"The hawk flys round and round, the sky is so blue. I think I can hear the old bell ringing like I rang it to call them home oh I was young then, and I walked in my body like a Queen"
Ivy Ransom in Fair and Tender Ladies by Lee Smith
I know this may sound crazy, but sometimes, I don't really know for sure if I like a book, even when I am in the middle of reading it. I read so much and so variously that novels seem to run together. Sometimes, I can't even remember for sure exactly what I have and haven't read. More problematically, I suppose, often I go into reading a novel with a bias based on my past impressions of the author. I've found this to be a real problem, as my reading tastes seem to change daily. At one point in my life, for example, I read a lot of Ruth Rendell and loved her. I remember thinking The Crocodile Bird was fantastic. A few years ago, I read some of her more recent works and thought, "yeah, not so much." Now I don't even remember what I didn't like or why. And don't even get me started on Harper Lee. To Kill A Mockingbird framed my youth and my young adulthood as one of my reasons for being a lover of literature. Now I am making myself struggle to finish Go Set a Watchman. But that's a different post for a different day.

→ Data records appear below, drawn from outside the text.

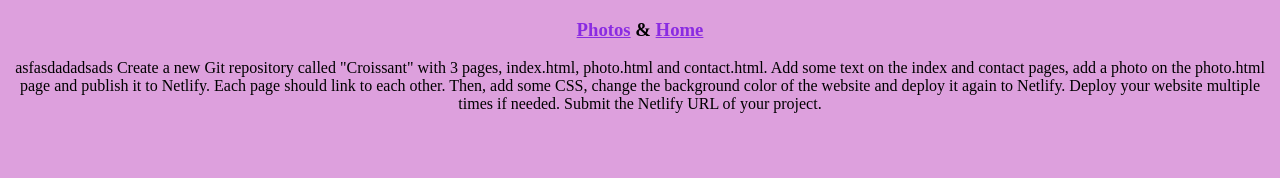
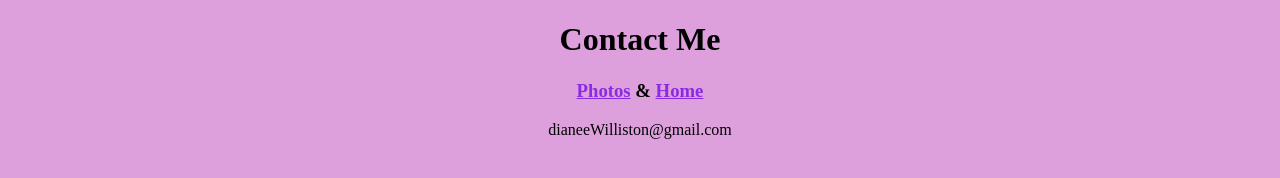
Before and after one commit to dew-9/Croissant, a plain HTML site: page contact.html in a window 1280 px wide. Drawn offline with Linux system fonts and the light colour scheme.

Commit message:
Optimized for SEO

```diff
--- a/contact.html
+++ b/contact.html
@@ -3,19 +3,16 @@
   <head>
     <meta charset="UTF-8" />
     <meta name="viewport" content="width=device-width, initial-scale=1.0" />
-    <title>Contact</title>
+    <title>Contact Me</title>
     <link rel="stylesheet" href="src/style.css" />
+    <meta name="description" content="Contact page for Croissant site" />
   </head>
   <body>
-    <h3><a href="photo.html">Photos</a> & <a href="index.html">Home</a></h3>
-    <p>
-      asfasdadadsads Create a new Git repository called "Croissant" with 3
-      pages, index.html, photo.html and contact.html. Add some text on the index
-      and contact pages, add a photo on the photo.html page and publish it to
-      Netlify. Each page should link to each other. Then, add some CSS, change
-      the background color of the website and deploy it again to Netlify. Deploy
-      your website multiple times if needed. Submit the Netlify URL of your
-      project.
-    </p>
+    <h1>Contact Me</h1>
+    <h3>
+      <a href="photo.html" title="Photos">Photos</a> &
+      <a href="index.html" title="Homepage">Home</a>
+    </h3>
+    <p>dianeeWilliston@gmail.com</p>
   </body>
 </html>
--- a/src/style.css
+++ b/src/style.css
@@ -7,6 +7,7 @@ a {
 }
 a:hover {
   text-transform: capitalize;
+  color: lightslategray;
 }
 a:visited {
   color: rgb(173, 40, 40);
```
Also changed, not shown: index.html (+7 -10 lines), photo.html (+6 -11 lines).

Right now, I want to talk about Lee Smith. I have been hit or miss with Lee Smith. I loved Oral History, and I loved On Agate Hill. But I had to make myself finish The Devil's Dream, and I was completely underwhelmed by Guests on Earth. So when I started Fair and Tender Ladies about four different times and it never caught me, I was on the verge of giving it up for good. Then Alexandra of The Sleepless Reader gave the book five stars on Goodreads, and I thought, "maybe I need to make myself finish this one." I am so glad I did. About half way into the novel, in my own constant interior monologue and also in my dreams, I found myself thinking in Ivy Ransom's voice, and that's when I knew they had me, Lee Smith and Ivy Ransom, they had me, and I loved this book and this character.
The book is a collection of letters Ivy writes to various people over the course of her life. I wasn't sure at first if I was going to like the structure or not, but it worked for this novel's purpose of revealing Ivy's life in pieces over time. And what a wonderful life it was. I try to avoid re-telling plot points or revealing much about characters, but I do want to note this: I love that Ivy Ransom never loses herself. She never loses sight of who she is; she never loses her own voice. I find this difficult to believe, given her time, place, and culture. One of my grandmothers would have grown up in almost exactly the same time and place as Ivy Ransom. The lessons of that culture still haunt me today. Those cultural mores usually overwhelm you in the end. I've fought against them my whole life, still do. And I will have to admit that I don't hold on to my own voice nearly as honestly nor as fearlessly as Ivy Ransom did. She is my hero, and I hope some day I learn to live as honestly and as ferociously as she did.